**ACTION ITEM:**
Each line of the records has to be copied exactly, though the pictures must be left out.

(Itemized modification records)
[Start of section]

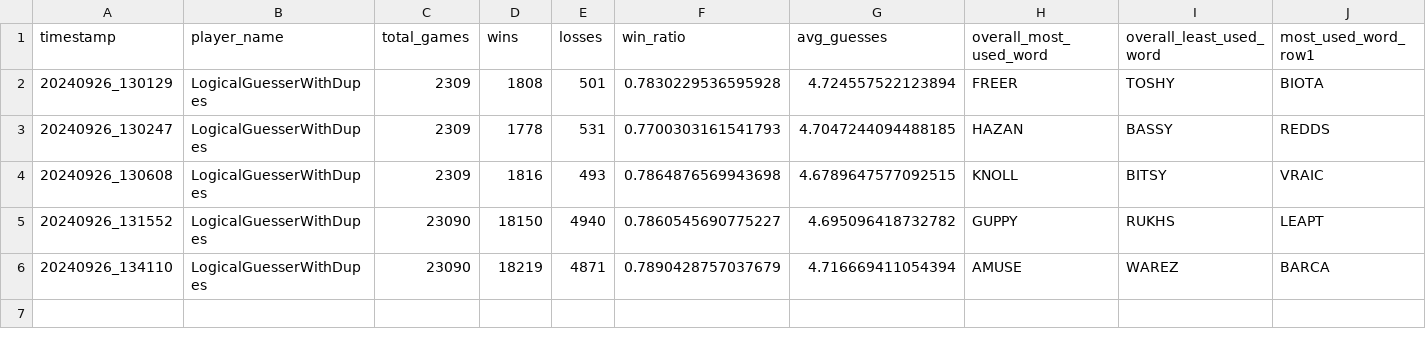
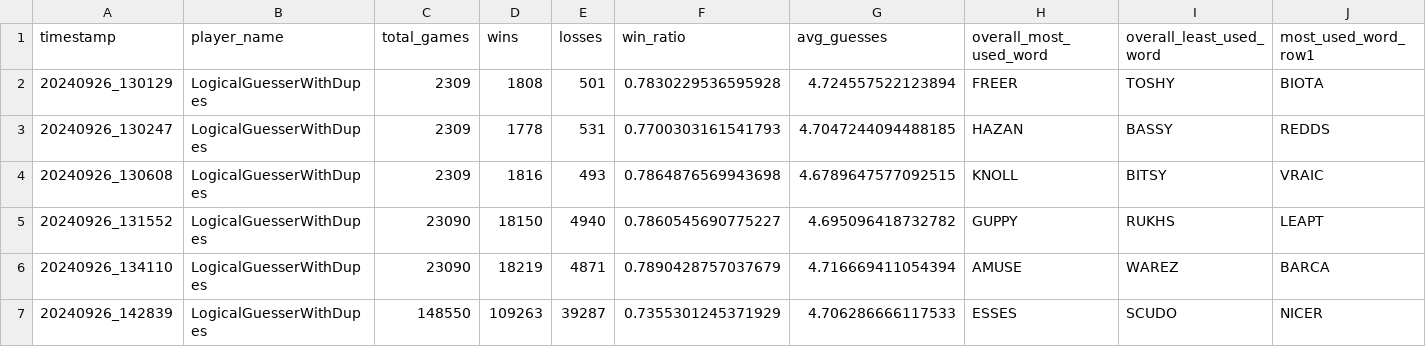
Before and after one commit to utmittal/wordle-strategies, a CSV file: player_scores/LogicalGuesserWithDupes.csv, drawn as a sheet; only a part is shown; rows hold the shown columns only; the diff names each change by its address in the sheet, - before the commit and + after, or states it on an @@ line.

Commit message:
Run evaluator with all possible words instead of just valid_puzzles.
Still seeing very little difference between PlayerLogicalGuess and PlayerLogicalGuesserWithDupes. And I can't tell if it really makes no difference or if I am doing something wrong.

```diff
--- a/player_scores/LogicalGuesserWithDupes.csv
+++ b/player_scores/LogicalGuesserWithDupes.csv
+row 7: 20240926_142839 | LogicalGuesserWithDupes | 148550 | 109263 | 39287 | 0.7355301245371929 | 4.706286666117533 | ESSES | SCUDO | NICER
```
Also changed, not shown: player_scores/LogicalGuesser.csv, player_scores/RandomGuesser.csv, 1 other file.
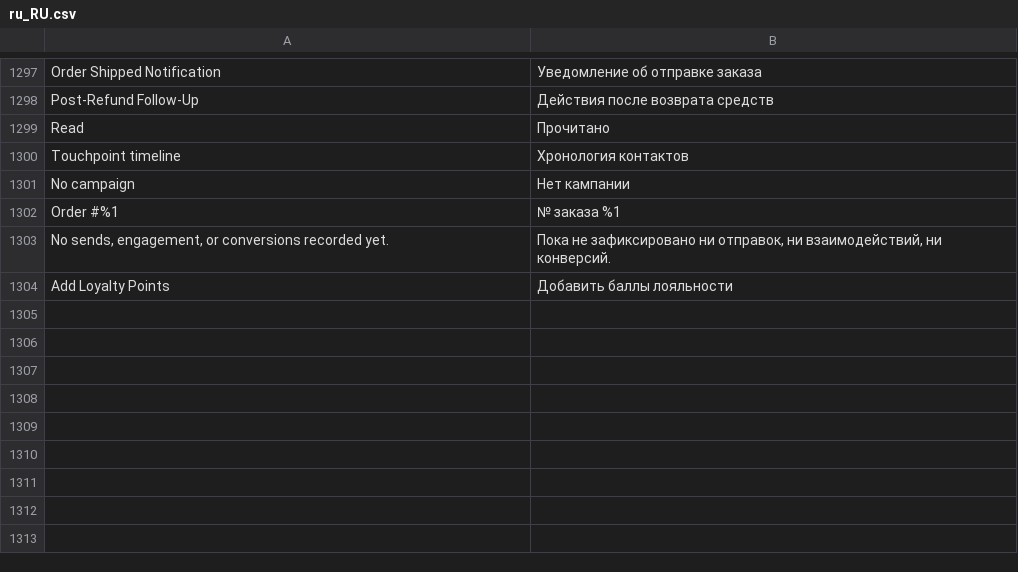
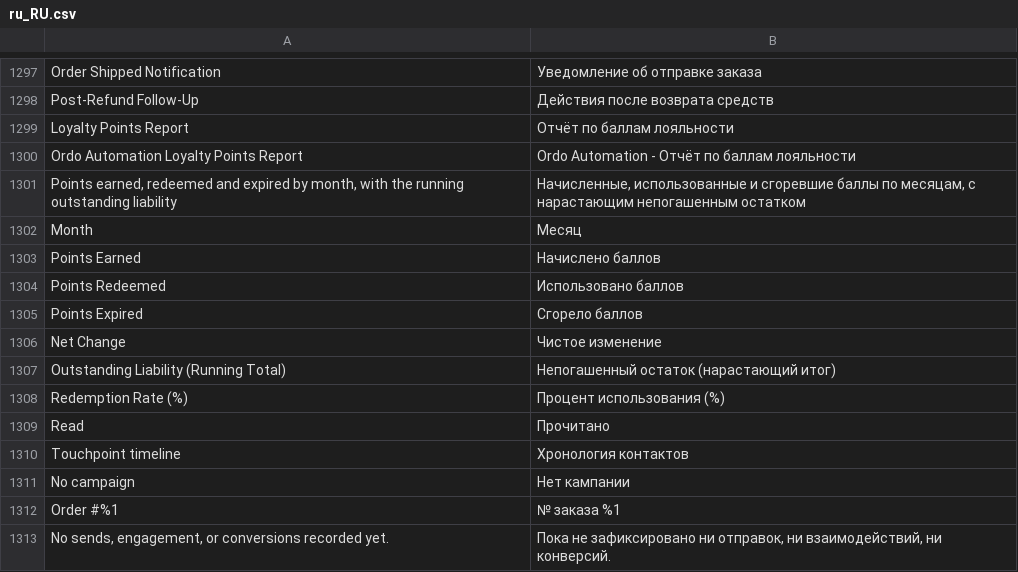
Before and after one commit to michalper/ordo, a CSV file: i18n/ru_RU.csv, drawn as a sheet; only a part is shown, gaps mark what is left out; the shorter side is filled out with more unchanged rows; the diff names each change by its address in the sheet, - before the commit and + after, or states it on an @@ line.

```diff
--- a/i18n/ru_RU.csv
+++ b/i18n/ru_RU.csv
+row 1299: Loyalty Points Report | Отчёт по баллам лояльности
+row 1300: Ordo Automation Loyalty Points Report | Ordo Automation - Отчёт по баллам лояльности
+row 1301: Points earned, redeemed and expired by month, with the running outstanding liability | Начисленные, использованные и сгоревшие баллы по месяцам, с нарастающим непогашенным остатком
+row 1302: Month | Месяц
+row 1303: Points Earned | Начислено баллов
+row 1304: Points Redeemed | Использовано баллов
+row 1305: Points Expired | Сгорело баллов
+row 1306: Net Change | Чистое изменение
+row 1307: Outstanding Liability (Running Total) | Непогашенный остаток (нарастающий итог)
+row 1308: Redemption Rate (%) | Процент использования (%)
```
Also changed, not shown: i18n/ja_JP.csv, i18n/pl_PL.csv, 30 other files.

[End of section]

**EXERCISE RESPONSE:**
Before and after one commit to utmittal/wordle-strategies, a CSV file: player_scores/LogicalGuesserWithDupes.csv, drawn as a sheet; only a part is shown; rows hold the shown columns only; the diff names each change by its address in the sheet, - before the commit and + after, or states it on an @@ line.

Commit message:
Run evaluator with all possible words instead of just valid_puzzles.
Still seeing very little difference between PlayerLogicalGuess and PlayerLogicalGuesserWithDupes. And I can't tell if it really makes no difference or if I am doing something wrong.

```diff
--- a/player_scores/LogicalGuesserWithDupes.csv
+++ b/player_scores/LogicalGuesserWithDupes.csv
+row 7: 20240926_142839 | LogicalGuesserWithDupes | 148550 | 109263 | 39287 | 0.7355301245371929 | 4.706286666117533 | ESSES | SCUDO | NICER
```
Also changed, not shown: player_scores/LogicalGuesser.csv, player_scores/RandomGuesser.csv, 1 other file.
Before and after one commit to michalper/ordo, a CSV file: i18n/ru_RU.csv, drawn as a sheet; only a part is shown, gaps mark what is left out; the shorter side is filled out with more unchanged rows; the diff names each change by its address in the sheet, - before the commit and + after, or states it on an @@ line.

```diff
--- a/i18n/ru_RU.csv
+++ b/i18n/ru_RU.csv
+row 1299: Loyalty Points Report | Отчёт по баллам лояльности
+row 1300: Ordo Automation Loyalty Points Report | Ordo Automation - Отчёт по баллам лояльности
+row 1301: Points earned, redeemed and expired by month, with the running outstanding liability | Начисленные, использованные и сгоревшие баллы по месяцам, с нарастающим непогашенным остатком
+row 1302: Month | Месяц
+row 1303: Points Earned | Начислено баллов
+row 1304: Points Redeemed | Использовано баллов
+row 1305: Points Expired | Сгорело баллов
+row 1306: Net Change | Чистое изменение
+row 1307: Outstanding Liability (Running Total) | Непогашенный остаток (нарастающий итог)
+row 1308: Redemption Rate (%) | Процент использования (%)
```
Also changed, not shown: i18n/ja_JP.csv, i18n/pl_PL.csv, 30 other files.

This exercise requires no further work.